I was listening to The Self Publishing Podcast the other day, and there was a statement that caught my attention. It was about email marketing.
Now, I don’t self-publish fiction — which is the topic of that show. Not now, at least.
But I listen to this podcast because these guys are funny, entertaining, and really sharp marketers who are applying direct response in a niche where it’s not common. And succeeding tremendously because of it. And so I’m always looking to pick up tips here and there that might be helpful. (With their tips on productivity and writing being equally useful bonuses.)
Anyway, I’ve always admired these guys for how they structure their marketing.
While the core of their fiction writing business is based on the concept of “Write. Publish. Repeat.” (they even have a book on self-publishing fiction by the same title)… They’re also constantly experimenting with offers, lead generation techniques, building funnels, and more.
And when you hear about everything they’re doing right, you’d tend to think they’re totally on top of their game.
And yet, this is a common misconception about successful people. Most people who are successful are that way in spite of all the things they could be doing better. (Listen to enough episodes of the podcast, and you’ll realize these guys recognize they’re in the same boat, and focused on constant improvement.)
But then, as happened with the guys at the Self Publishing Podcast, they right one of their wrongs, and a revelation occurs.
Throughout 2013 and early 2014, for whatever reason, they’d let their email marketing fall off a bit. It went from consistent to inconsistent, because they were so busy on the next big things they were doing in their business (and they always have about 10 big things coming up next, so you can’t really blame ‘em).
But then, somewhere along the line in 2014, they rediscovered email marketing.
Not that they’d ever really forgotten about it. But after letting it fall off, they made it a priority again.
And that led to the comment in the podcast that caught my attention.
Suddenly they’ve breathed new life into their already successful business by being more intentional, planful, and strategic with their email marketing.
Like most businesses, they have a thousand things they can focus on to grow. Social media. Promotional sites for their work. PR. Networking. Podcasting — their own, and being guests for others. Speaking. Writing and publishing more. Kickstarter (they ran a successful campaign in 2014). The works…
And yet, they’ve proven to themselves once again that none of those hold a candle to email marketing.
Now, in some businesses, you can argue that direct mail is even more powerful. And perhaps it would be for them, too. But…
There’s beauty in email. It’s affordable. It’s instant. And it can be deeply personal.
Like me, these guys write emails that are just one person, writing to another. They reveal themselves. And because their email list is people who are interested in them and their art, they’re talking about things of interest to their readers.
If they were just putting pictures of their book covers in the email, with a sale price, it wouldn’t be worth anything.
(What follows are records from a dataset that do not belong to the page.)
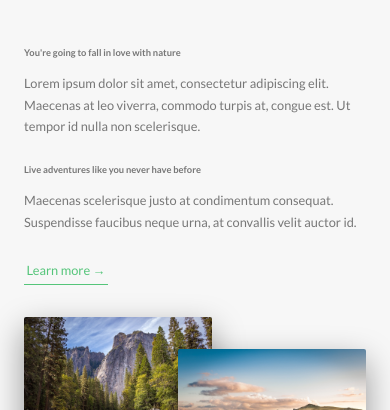
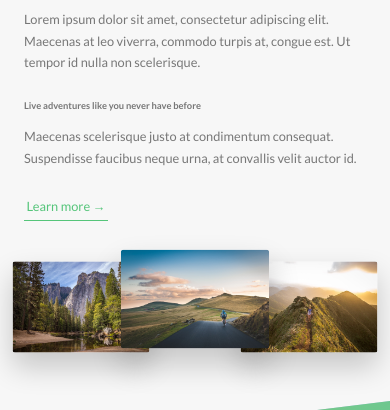
Before and after one commit to arsenic03/Website-Project-using-Advanced-CSS-and-Sass, a website: page index.html in a window 390 px wide. Shown: the part 920-1330 px from the top of the page. Drawn offline with Linux system fonts and the light colour scheme.

Commit message:
Added more media queries to adjust layout and some sections on smaller devices

```diff
--- a/sass/base/_utilities.scss
+++ b/sass/base/_utilities.scss
@@ -9,10 +9,18 @@
 
 .u-margin-bottom-medium {
     margin-bottom: 4rem !important;
+
+    @include respond(tab-port) {
+        margin-bottom: 3rem !important;
+    }
 }
 
 .u-margin-bottom-big {
     margin-bottom: 8rem !important;
+
+    @include respond(tab-port) {
+        margin-bottom: 5rem !important;
+    }
 }
 
 .u-margin-top-big {
--- a/sass/components/_composition.scss
+++ b/sass/components/_composition.scss
@@ -11,19 +11,43 @@
         transition: all .2s;
         outline-offset: 2rem;
 
+        @include respond(tab-port) {
+            float: left;
+            position: relative;
+            width: 33.333333%;
+            box-shadow: 0 1.5rem 3rem rgba($color-black, 0.2);
+        }
+
         &--p1 {
             left: 0;
             top: -2rem;
+
+            @include respond(tab-port) {
+                top: 0;
+                transform: scale(1.2);
+            }
         }
 
         &--p2 {
             right: 0;
             top: 2rem;
+
+            @include respond(tab-port) {
+                top: -1rem;
+                transform: scale(1.3);
+                z-index: 99;
+            }
         }
 
         &--p3 {
             left: 20%;
             top: 10rem;
+
+            @include respond(tab-port) {
+                top: 0;
+                left: 0;
+                transform: scale(1.2);
+            }
         }
 
         &:hover {
--- a/sass/components/_feature-box.scss
+++ b/sass/components/_feature-box.scss
@@ -7,12 +7,20 @@
     box-shadow: 0 1.5rem 4rem rgba($color-black, .15);
     transition: transform .3s;
 
+    @include respond(tab-port) {
+        padding: 2rem;
+    }
+
     &__icon {
         font-size: 6rem;
         margin-bottom: .5rem;
         background-image: linear-gradient(to right, $color-primary-light, $color-primary-dark);
         -webkit-background-clip: text;
         color: transparent;
+
+        @include respond(tab-port) {
+            margin-bottom: 0;
+        }
     }
 
     &:hover {
--- a/sass/layouts/_footer.scss
+++ b/sass/layouts/_footer.scss
@@ -11,6 +11,10 @@
     &__logo-box {
         text-align: center;
         margin-bottom: 8rem;
+
+        @include respond(tab-port) {
+            margin-bottom: 6rem;
+        }
     }
 
     &__logo {
--- a/sass/pages/_home.scss
+++ b/sass/pages/_home.scss
@@ -2,6 +2,10 @@
     background-color: $color-grey-light-1;
     padding: 25rem 0;
     margin-top: -20vh;
+
+    @include respond(tab-port) {
+        padding: 20rem 0;
+    }
 }
 
 .section-features {
@@ -17,22 +21,38 @@
     & > * {
         transform: skewY(7deg);
     }
+
+    @include respond(tab-port) {
+        padding: 10rem 0;
+    }
 }
 
 .section-tours {
     background-color: $color-grey-light-1;
     padding: 25rem 0 15rem 0;
     margin-top: -10rem;
+
+    @include respond(tab-port) {
+        padding: 20rem 0 10rem 0;
+    }
 }
 
 .section-stories {
     position: relative;
     padding: 15rem 0;
+
+    @include respond(tab-port) {
+        padding: 10rem 0;
+    }
 }
 
 .section-book {
     padding: 15rem 0;
     background-image: linear-gradient(to right bottom, $color-primary-light, $color-primary-dark);
+
+    @include respond(tab-port) {
+        padding: 10rem 0;
+    }
 }
 
 .book {
```
Also changed, not shown: css/style.css.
But that’s not what they’re doing.
They’re using email — sent out to prospects who’ve raised their hand and expressed interest — to forge a personal connection with their readers.
They’re capturing their own quirkiness and personality. They’re self-deprecating in one breath, and celebratory in the next. They don’t take themselves too seriously, but they do take their relationship with their readers (customers) seriously.
And they use emails to get their subscribers to take action.
Not only are they trying to establish a deeper bond with their readers in the emails they send, they’re also using the emails to accomplish business purposes.
They ask for action. They get it.
And they’ve turned their passion — writing fiction — into a thriving, growing business as a result, sustaining three full-time writers and now a handful of additional support staff.
Yet, 2015 will be even bigger for them, I assure you, because of their rediscovery of email as a way to accomplish their business goals.
If there’s one thing you should get really good at as a marketer or copywriter, it’s email.
The truth is, most businesses don’t use long sales letters (even those that should).
Not all businesses use long-form direct response copy, in whatever format.
Not all businesses use any number of different marketing tools — whether or not they should.
But nearly every business should use email, done right.
It gives you an opportunity to connect with prospects and customers. It gives you a way into an intimate space — the email inbox — and a way to get the most focused attention you’re going to get while your customer is looking at a computer screen (maybe short of Netflix).
It’s a proven avenue for building a relationship with customers over the long-term. It’s a proven avenue for nurturing leads and building toward closing the sale. It’s a great avenue to upsell, cross-sell, and establish credibility and authority.
It’s a perfect avenue for generating instant cash infusions — you can decide today to make an offer, and have sales before you close up shop for the evening.
It’s the most useful marketing tool on the internet — even being one of the oldest.
And while its popularity may come and go, you should know this for certain… A marketing tool’s popularity is no indicator of its effectiveness, and oftentimes ineffective tools will get more attention than those that work.
Stick with email. And if you’ve fallen off, get back on — like the guys from Self Publishing Podcast recently did. It will be more than worth the attention and effort you give it.
Yours for bigger breakthroughs,
Editor, Breakthrough Marketing Secrets